Explain me this code

void ATimeOfDayHandler::Tick(float DeltaTime)
ElapsedSeconds += (DeltaTime * TimeScale);
if(ElapsedSeconds > 60)
ElapsedSeconds -= 60;
if (Minutes > 60)
Minutes -= 60;
OnTimeChanged.Broadcast(Hours, Minutes);
In above code what the lines below do:

 ElapsedSeconds += (DeltaTime * TimeScale);


`ElapsedSeconds -= 60;`

Tick runs on every frame, which is not consistent as not consistent can be frame-per-seconds and tick is what powers entire engine, it makes things move on the screen on per frame basis. So if tick runs on each frame, how you can make things move according to time not frames? that what DeltaTime is for. DeltaTime is estimated time passed between frames, if you add it up in each tick you will count up the time passed, if you multiply DeltaTime with other delta values (like speed) that delta’s unit turn in to unit/second (in case of speed it will be distance/second). Multiplying DeltaTime like in this case effectively controls speed of time, since if you multiply delta by 2 twice of time will pass between the frames.

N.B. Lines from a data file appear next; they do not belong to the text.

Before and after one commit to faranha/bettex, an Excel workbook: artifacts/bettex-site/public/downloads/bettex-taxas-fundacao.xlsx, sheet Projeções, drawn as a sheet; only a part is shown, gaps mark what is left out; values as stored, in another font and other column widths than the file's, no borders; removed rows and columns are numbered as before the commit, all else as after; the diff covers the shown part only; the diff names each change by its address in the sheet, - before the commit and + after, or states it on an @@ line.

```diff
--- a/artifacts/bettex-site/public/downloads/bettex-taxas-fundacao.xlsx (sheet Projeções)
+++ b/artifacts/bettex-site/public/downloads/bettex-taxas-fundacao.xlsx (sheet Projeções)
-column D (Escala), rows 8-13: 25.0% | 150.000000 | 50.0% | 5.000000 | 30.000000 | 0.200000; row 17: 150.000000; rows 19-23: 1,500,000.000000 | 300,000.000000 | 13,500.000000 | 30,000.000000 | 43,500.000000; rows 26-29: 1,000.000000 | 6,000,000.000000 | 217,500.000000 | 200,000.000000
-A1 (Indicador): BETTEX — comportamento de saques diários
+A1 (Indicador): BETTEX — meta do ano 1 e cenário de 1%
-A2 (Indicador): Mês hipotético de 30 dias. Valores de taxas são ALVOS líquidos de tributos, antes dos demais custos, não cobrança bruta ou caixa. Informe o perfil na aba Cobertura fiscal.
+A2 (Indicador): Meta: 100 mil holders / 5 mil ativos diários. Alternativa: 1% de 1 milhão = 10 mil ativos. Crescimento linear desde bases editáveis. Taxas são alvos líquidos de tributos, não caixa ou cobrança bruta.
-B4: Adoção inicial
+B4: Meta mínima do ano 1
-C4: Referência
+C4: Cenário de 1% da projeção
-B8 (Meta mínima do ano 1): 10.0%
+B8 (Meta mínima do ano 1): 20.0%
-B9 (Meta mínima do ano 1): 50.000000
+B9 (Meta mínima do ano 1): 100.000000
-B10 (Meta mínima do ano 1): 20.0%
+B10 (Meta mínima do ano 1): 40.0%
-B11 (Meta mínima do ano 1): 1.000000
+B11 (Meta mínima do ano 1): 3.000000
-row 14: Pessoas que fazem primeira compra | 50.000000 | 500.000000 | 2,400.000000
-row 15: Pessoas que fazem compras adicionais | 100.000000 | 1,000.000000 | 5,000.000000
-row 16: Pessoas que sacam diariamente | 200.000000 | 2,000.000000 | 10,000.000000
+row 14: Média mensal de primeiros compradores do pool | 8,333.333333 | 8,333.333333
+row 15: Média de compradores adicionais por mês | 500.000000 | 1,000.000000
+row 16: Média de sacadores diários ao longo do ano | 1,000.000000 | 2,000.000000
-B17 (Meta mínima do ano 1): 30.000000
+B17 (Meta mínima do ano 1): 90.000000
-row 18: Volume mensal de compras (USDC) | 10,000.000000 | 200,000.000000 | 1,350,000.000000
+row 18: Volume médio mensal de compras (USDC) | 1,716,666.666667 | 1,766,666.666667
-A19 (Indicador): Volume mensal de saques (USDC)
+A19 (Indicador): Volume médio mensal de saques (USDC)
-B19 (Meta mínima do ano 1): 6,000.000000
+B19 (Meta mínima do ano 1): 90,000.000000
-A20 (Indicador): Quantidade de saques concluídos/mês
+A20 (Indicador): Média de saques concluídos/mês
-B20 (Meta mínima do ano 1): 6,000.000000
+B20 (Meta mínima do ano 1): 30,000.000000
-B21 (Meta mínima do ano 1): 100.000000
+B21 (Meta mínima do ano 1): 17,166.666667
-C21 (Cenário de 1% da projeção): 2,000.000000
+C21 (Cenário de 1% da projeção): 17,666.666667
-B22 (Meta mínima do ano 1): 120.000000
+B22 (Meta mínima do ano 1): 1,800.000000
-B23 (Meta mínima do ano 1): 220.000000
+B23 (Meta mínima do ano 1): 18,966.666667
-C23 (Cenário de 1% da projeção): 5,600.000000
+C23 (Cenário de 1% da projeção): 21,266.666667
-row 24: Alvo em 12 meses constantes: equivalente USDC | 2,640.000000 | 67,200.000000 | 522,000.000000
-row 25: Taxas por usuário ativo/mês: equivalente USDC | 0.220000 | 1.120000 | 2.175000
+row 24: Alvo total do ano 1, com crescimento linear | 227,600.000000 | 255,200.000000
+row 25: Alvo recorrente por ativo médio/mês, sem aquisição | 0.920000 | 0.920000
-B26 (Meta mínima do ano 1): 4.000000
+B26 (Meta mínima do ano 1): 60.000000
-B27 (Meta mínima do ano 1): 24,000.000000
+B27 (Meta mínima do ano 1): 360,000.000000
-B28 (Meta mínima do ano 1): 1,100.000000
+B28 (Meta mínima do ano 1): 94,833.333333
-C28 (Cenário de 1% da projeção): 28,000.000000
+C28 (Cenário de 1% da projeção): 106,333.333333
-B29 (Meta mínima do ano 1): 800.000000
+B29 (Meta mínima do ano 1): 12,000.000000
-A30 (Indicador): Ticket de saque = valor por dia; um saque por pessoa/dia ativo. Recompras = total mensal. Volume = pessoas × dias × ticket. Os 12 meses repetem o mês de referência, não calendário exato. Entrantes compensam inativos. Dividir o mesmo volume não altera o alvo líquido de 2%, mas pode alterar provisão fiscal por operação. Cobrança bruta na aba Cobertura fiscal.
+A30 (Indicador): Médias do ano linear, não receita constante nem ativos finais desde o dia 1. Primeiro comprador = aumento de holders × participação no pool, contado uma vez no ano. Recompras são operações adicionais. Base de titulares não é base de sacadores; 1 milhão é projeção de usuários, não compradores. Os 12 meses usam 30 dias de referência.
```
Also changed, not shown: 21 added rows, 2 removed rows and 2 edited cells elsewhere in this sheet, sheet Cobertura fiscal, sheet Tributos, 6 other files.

the 2nd thing simply subtracts 60 seconds when minute is passed.

That said whatever that code is it’s reinventing the wheel there FTimeSpan to count up that deals with seacounds minutes and hours:

You can scale deltatime with time dilation (there also global time dilation in the engine)

There also timers to count time, normally you use those,.

…but counting time in tick gives more freedom in controlling flow of time, i suspect author of the code wanted to scale time flow on single actor on a specific variable which timers and time dilation don’t let you do it. Still he could just use FTimespan to deal with time units